NetgainHealthcare IT

For anyone who has attended the annual HIMSS conference, you know it can be overwhelming. 2017’s HIMSS Annual Conference was no different, with over 40,000 health IT professionals and 1,200+ exhibitors sprawled across what seemed like miles of exhibit hall space at the Orange County Convention Center in Orlando. It was abundantly clear that this year, the healthcare industry is hungry for technology solutions to drive efficiency and improve patient experiences.

Much of the buzz at the event was centered on a handful of core topics, so we wanted to share some of those key takeaways here for those of you who weren’t able to make it out to Orlando this year.

1) Everyone wants the cloud, but they have security concerns around the cloud.

Across all the conversations I had at HIMSS, administrators and IT directors were very interested in capitalizing on the reliability, scalability, flexibility and operational efficiencies of moving their IT to the cloud, but at the same time offered hesitations around compliance and security issues of doing so. There continues to be a bombardment of cyber-attacks in the healthcare space, which makes providers nervous about relying on the hyperscale cloud (like Azure, AWS or Google) to protect their patients’ data.

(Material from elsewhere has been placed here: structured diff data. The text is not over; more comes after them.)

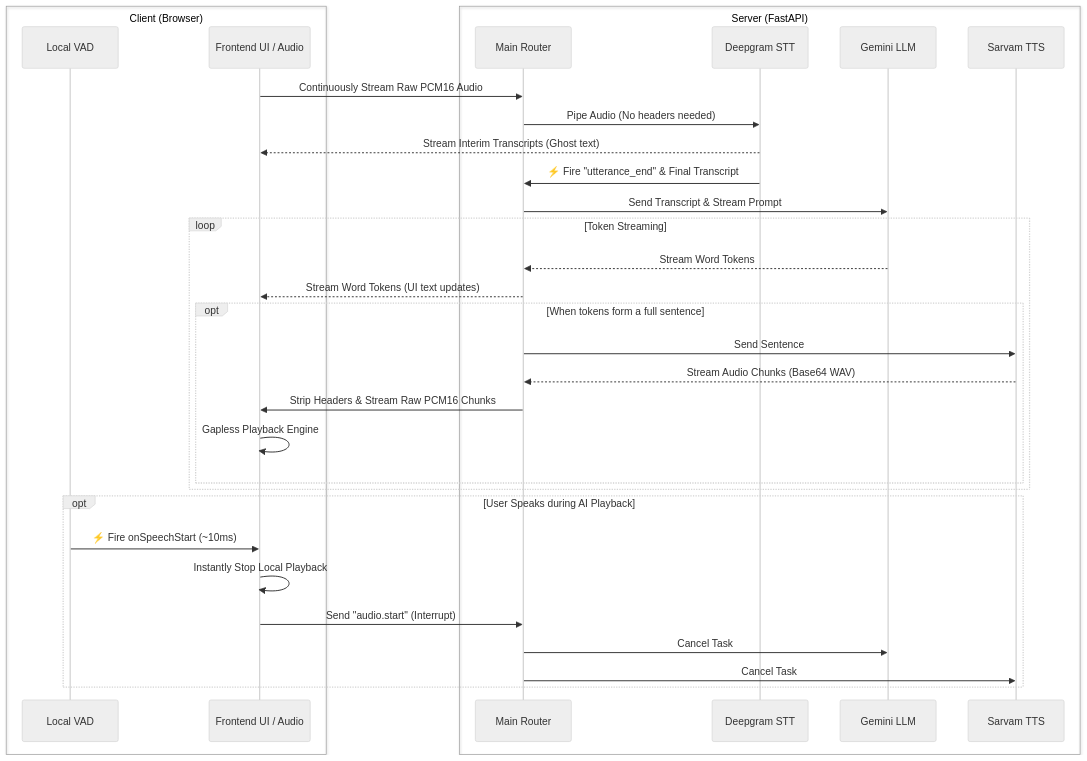
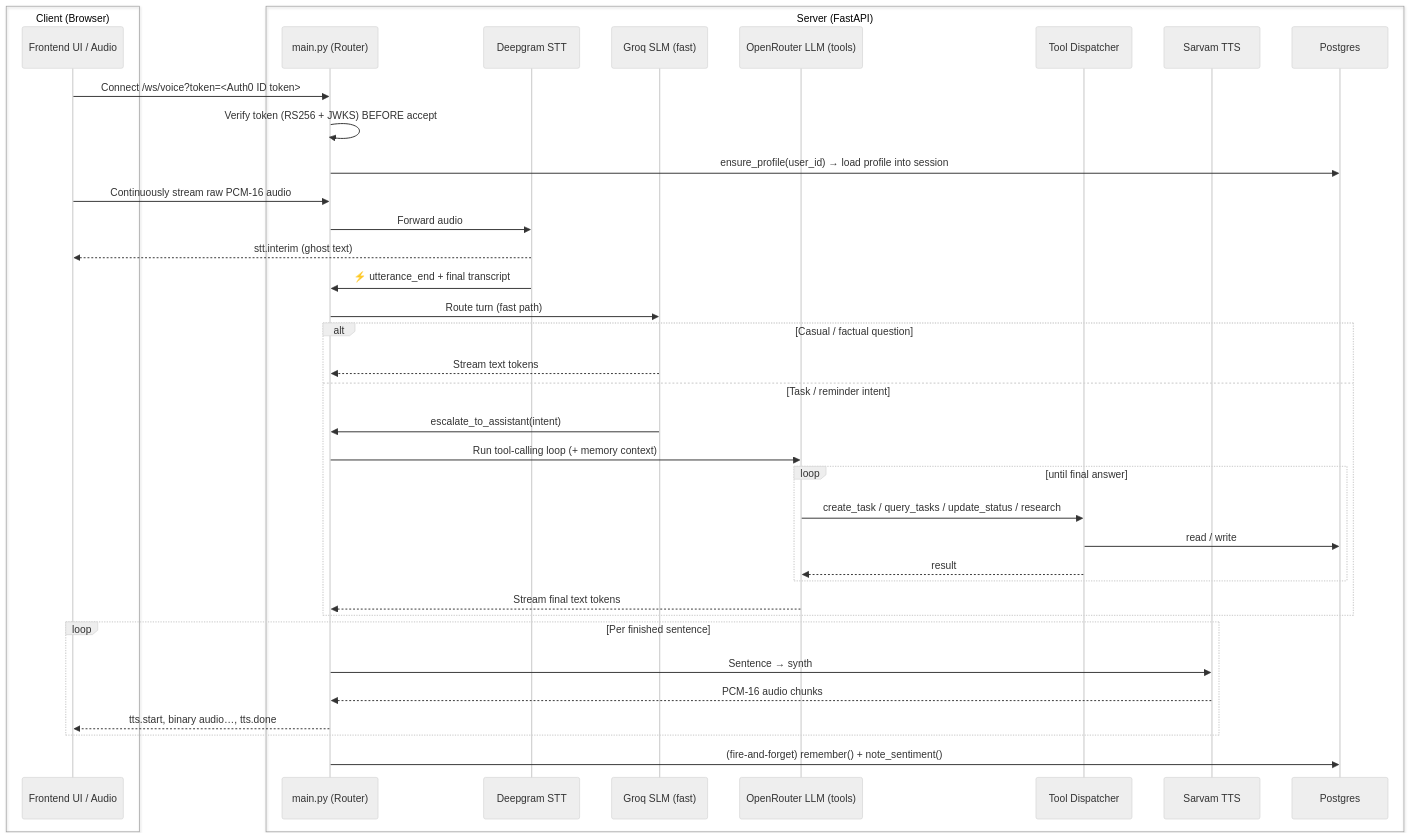
Before and after one commit to SOGeKING-NUL/taskade_backend: the diagram in system_explanation.md, drawn with Mermaid (neutral theme). The commit also changed other lines of this file and 25 other files, not shown here.

````diff
--- a/system_explanation.md
+++ b/system_explanation.md
@@ -11,44 +17,46 @@
 ```mermaid
 sequenceDiagram
     box Client (Browser)
-        participant VAD as Local VAD
         participant C as Frontend UI / Audio
     end
     box Server (FastAPI)
-        participant S as Main Router
+        participant S as main.py (Router)
         participant STT as Deepgram STT
-        participant LLM as Gemini LLM
+        participant SLM as Groq SLM (fast)
+        participant LLM as OpenRouter LLM (tools)
+        participant TOOL as Tool Dispatcher
         participant TTS as Sarvam TTS
+        participant DB as Postgres
     end
 
-    %% Audio Capture & STT Phase
-    C->>S: Continuously Stream Raw PCM16 Audio
-    S->>STT: Pipe Audio (No headers needed)
-    STT-->>C: Stream Interim Transcripts (Ghost text)
-    
-    %% Semantic End of Turn
-    STT->>S: ⚡ Fire "utterance_end" & Final Transcript
-    
-    %% Low Latency LLM -> TTS Pipeline
-    S->>LLM: Send Transcript & Stream Prompt
-    loop Token Streaming
-        LLM-->>S: Stream Word Tokens
-        S-->>C: Stream Word Tokens (UI text updates)
-        
-        opt When tokens form a full sentence
-            S->>TTS: Send Sentence
-            TTS-->>S: Stream Audio Chunks (Base64 WAV)
-            S->>C: Strip Headers & Stream Raw PCM16 Chunks
-            C->>C: Gapless Playback Engine
+    C->>S: Connect /ws/voice?token=<Auth0 ID token>
+    S->>S: Verify token (RS256 + JWKS) BEFORE accept
+    S->>DB: ensure_profile(user_id) → load profile into session
+
+    C->>S: Continuously stream raw PCM-16 audio
+    S->>STT: Forward audio
+    STT-->>C: stt.interim (ghost text)
+    STT->>S: ⚡ utterance_end + final transcript
+
+    S->>SLM: Route turn (fast path)
+    alt Casual / factual question
+        SLM-->>S: Stream text tokens
+    else Task / reminder intent
+        SLM->>S: escalate_to_assistant(intent)
+        S->>LLM: Run tool-calling loop (+ memory context)
+        loop until final answer
+            LLM->>TOOL: create_task / query_tasks / update_status / research
+            TOOL->>DB: read / write
+            TOOL-->>LLM: result
         end
+        LLM-->>S: Stream final text tokens
     end
-    
-    %% Interruption (Barge-In)
-    opt User Speaks during AI Playback
-        VAD->>C: ⚡ Fire onSpeechStart (~10ms)
-        C->>C: Instantly Stop Local Playback
-        C->>S: Send "audio.start" (Interrupt)
-        S->>LLM: Cancel Task
-        S->>TTS: Cancel Task
+
+    loop Per finished sentence
+        S->>TTS: Sentence → synth
+        TTS-->>S: PCM-16 audio chunks
+        S-->>C: tts.start, binary audio…, tts.done
     end
+
+    S->>DB: (fire-and-forget) remember() + note_sentiment()
 ```
````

What’s important to note here, and something that we’re passionate about educating on here at Netgain, is that companies like Microsoft, Amazon and Google pour billions of dollars into ensuring that security and compliance measures are met. Can you say the same about your organization’s in-house investments in IT security? What’s more, if you can get indemnification assurances from your vendor(s) in the business associates agreement (BAA), it greatly minimizes your risk and liability in moving your IT to the cloud.

2) Interoperability is tough…

Interoperability, or how well your IT apps communicate with each other (and how well your apps communicate with the apps of another organization), is a newer industry challenge that has developed as more healthcare organizations adopt new technologies and vendors. The challenge is that without standard protocols and technologies to ensure functionality and communication between apps, interoperability remains a long shot. Wouldn’t it be great if your EHR system would seamlessly communicate and integrate with your lab, pharmacy and practice management apps? Your patients want this too, which is why a lot of organizations and vendors are trying to solve the interoperability riddle this year.

3) …and integration solutions are the answer.

There are some promising integration companies that we saw at HIMSS that are working diligently (and some are succeeding) to deliver a semblance of interoperability through their solutions. No one is running away with the solution to interoperability yet, but there are several companies in this space that we’re keeping our eye on. More to come on that in the near future.

4) The Health IT innovation scene is burgeoning.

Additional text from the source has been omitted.